Colleges and universities face a sudden and major disruption with the outbreak of the coronavirus. The COVID19 pandemic triggered not only a global health crisis but also economic and social challenges, as well as deep psycho-spiritual anxiety and despair. Today, Christian educational institutions are pressed to organize new resources and find the resolve to weather the storm, thus opening some pathways to a shelter in which creative and constructive initiatives can be explored.
Due to the pandemic, colleges and universities must resort to cancelling in-person classes and moving to alternative learning systems. Within higher education, programs for flexible learning are fast-tracked, while extensive retooling and capacity building are undertaken in the areas of human and physical resources related to information technology. Partnerships with public and private agencies are being pursued in the acquisition of skills and equipment, and the enhancement of goodwill in the communities we serve.

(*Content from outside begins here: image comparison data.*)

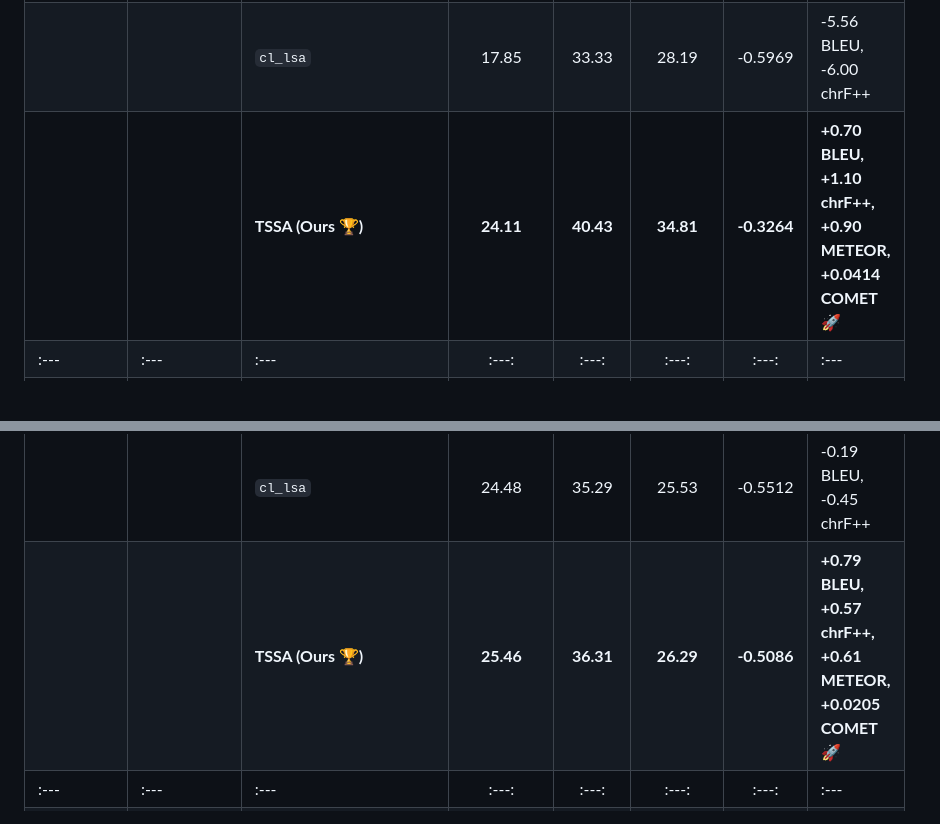
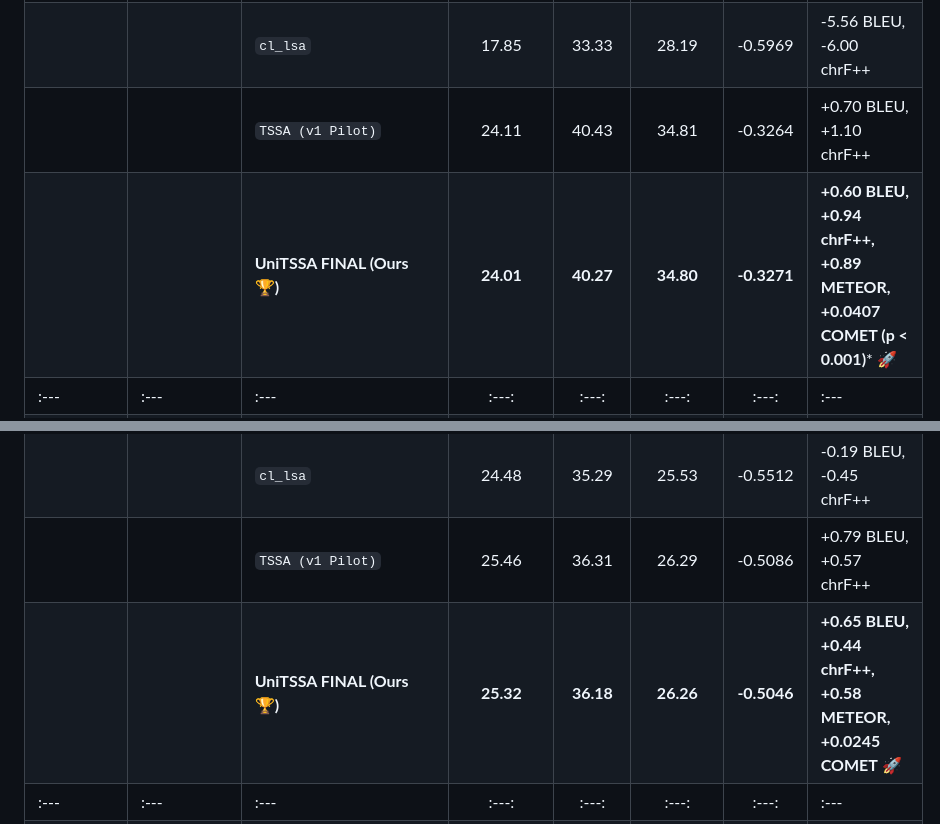
Before and after one commit to Thanhdat3010/TSSA, a Markdown page: docs/OFFICIAL_EXPERIMENT_RESULTS.md, 2 parts joined by grey strips. Drawn GitHub-style; blank space fills up the shorter version.

```diff
--- a/docs/OFFICIAL_EXPERIMENT_RESULTS.md
+++ b/docs/OFFICIAL_EXPERIMENT_RESULTS.md
@@ -32,14 +32,16 @@ Toàn bộ các phương pháp đều được huấn luyện trên **cùng Back
 | | | `shift_aet` | 22.38 | 38.26 | 32.90 | -0.4181 | -1.03 BLEU, -1.07 chrF++ |
 | | | `awesome_align` | 23.05 | 38.93 | 33.45 | -0.3841 | -0.36 BLEU, -0.40 chrF++ |
 | | | `cl_lsa` | 17.85 | 33.33 | 28.19 | -0.5969 | -5.56 BLEU, -6.00 chrF++ |
-| | | **TSSA (Ours 🏆)** | **24.11** | **40.43** | **34.81** | **-0.3264** | **+0.70 BLEU, +1.10 chrF++, +0.90 METEOR, +0.0414 COMET** 🚀 |
+| | | `TSSA (v1 Pilot)` | 24.11 | 40.43 | 34.81 | -0.3264 | +0.70 BLEU, +1.10 chrF++ |
+| | | **UniTSSA FINAL (Ours 🏆)** | **24.01** | **40.27** | **34.80** | **-0.3271** | **+0.60 BLEU, +0.94 chrF++, +0.89 METEOR, +0.0407 COMET (p < 0.001)*** 🚀 |
 | :--- | :--- | :--- | :---: | :---: | :---: | :---: | :--- |
 | **Tày (`tay` → `vi`)**<br/>*(20,600 train, 2,295 test)* | *Tai-Kadai*<br>*(Thái-Ka Đai)* | **BARTpho Baseline** | 24.67 | 35.74 | 25.68 | -0.5291 | Mốc sàn cơ sở |
 | | | `align_to_distill` | 24.67 | 35.84 | 26.17 | -0.5138 | +0.00 BLEU, +0.10 chrF++ |
 | | | `shift_aet` | 19.44 | 28.97 | 19.39 | -0.7602 | -5.23 BLEU, -6.77 chrF++ |
 | | | `awesome_align` | 25.20 | 36.30 | 26.44 | -0.5051 | +0.53 BLEU, +0.56 chrF++ |
 | | | `cl_lsa` | 24.48 | 35.29 | 25.53 | -0.5512 | -0.19 BLEU, -0.45 chrF++ |
-| | | **TSSA (Ours 🏆)** | **25.46** | **36.31** | **26.29** | **-0.5086** | **+0.79 BLEU, +0.57 chrF++, +0.61 METEOR, +0.0205 COMET** 🚀 |
+| | | `TSSA (v1 Pilot)` | 25.46 | 36.31 | 26.29 | -0.5086 | +0.79 BLEU, +0.57 chrF++ |
+| | | **UniTSSA FINAL (Ours 🏆)** | **25.32** | **36.18** | **26.26** | **-0.5046** | **+0.65 BLEU, +0.44 chrF++, +0.58 METEOR, +0.0245 COMET** 🚀 |
 | :--- | :--- | :--- | :---: | :---: | :---: | :---: | :--- |
 | **Ba Na (`bahnaric` → `vi`)**<br/>*(51,900 train, 2,001 test)* | *Mon-Khmer*<br>*(Môn-Khơ Me)* | **BARTpho Baseline** | 9.63 | 23.47 | 18.15 | -0.8507 | Mốc sàn cơ sở |
 | | | `align_to_distill` | 9.15 | 23.17 | 18.05 | -0.8598 | -0.48 BLEU, -0.30 chrF++ |
```
Also changed, not shown: other parts of docs/OFFICIAL_EXPERIMENT_RESULTS.md (+27 -1 lines), docs/FINAL_BENCHMARK_AND_GAP_ANALYSIS.md (+9 -9 lines).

Today’s students will have a different school experience - social distancing restrictions will cause alternative forms of instruction, staggered days on which students attend classes, virtual counseling services and psychosocial support interventions, creative internships and remote graduations, to mention some. Given the disruptions caused by the pandemic, existing management and operational processes must be given rigorous review, and new approaches must be explored that address both continuity issues as well as the challenges of a not-so-certain future.
As a Christian institution of higher learning, Silliman University remains committed to carry on its ministry of teaching, healing and witness, especially at this time of the pandemic. As a teaching-learning community, we ask ourselves:
•What immediate challenges are we facing due to Covid19 and what preventive as well
as proactive measures can we take?
•What will the new realities for our own university look like?
•What can we do within our own institution to prepare for the post-Covid19 scenarios that are likely to emerge?
There will always be answers that look good on paper. We must sift through these to find
realistic strategies to help us through the rough-and-tumble times. We will find ways to
catapult us into new situations, on the lookout for innovations that will not allow us to slide
back to our not-so-relevant old ways of doing things.
These are trying times that will test our resolve: to hope more than despair, to advance more than retreat, to have courage more than fear, and to trust more in the capacity of people to work together towards a common goal.
It is important for us to focus on a sense of the future, and to remind ourselves that we are in this with others. The Association of Christian Universities and Colleges in Asia (ACUCA), inspired by the grace and peace of our Lord Jesus Christ, has demonstrated the efficacy of working together towards a common purpose. Our special charge is to reflect the Christian character of our institutions through cooperation, mutual support, and encouragement. How can we fulfill this charge during this Covid19 crisis? Let not the pandemic defeat us; let our faith and Christian character define us.
About the Author: Dr. Betty McCann currently serves as the President of the Association of Christian Universities and Colleges in Asia (ACUCA). She served as the Vice President for Programs of the United Board for Christian Higher Education (UBCHEA) from 2007 until her optional retirement in 2013 where she had general oversight of grant programs and special projects to over 100 universities and colleges in Asia.
About Silliman University: Founded in 1901 by the American Presbyterian missionaries and recognized as the oldest American-founded University in the Philippines, Silliman University’s campus life revolves around the motto Via, Veritas, Vita (the Way, the Truth, the Life).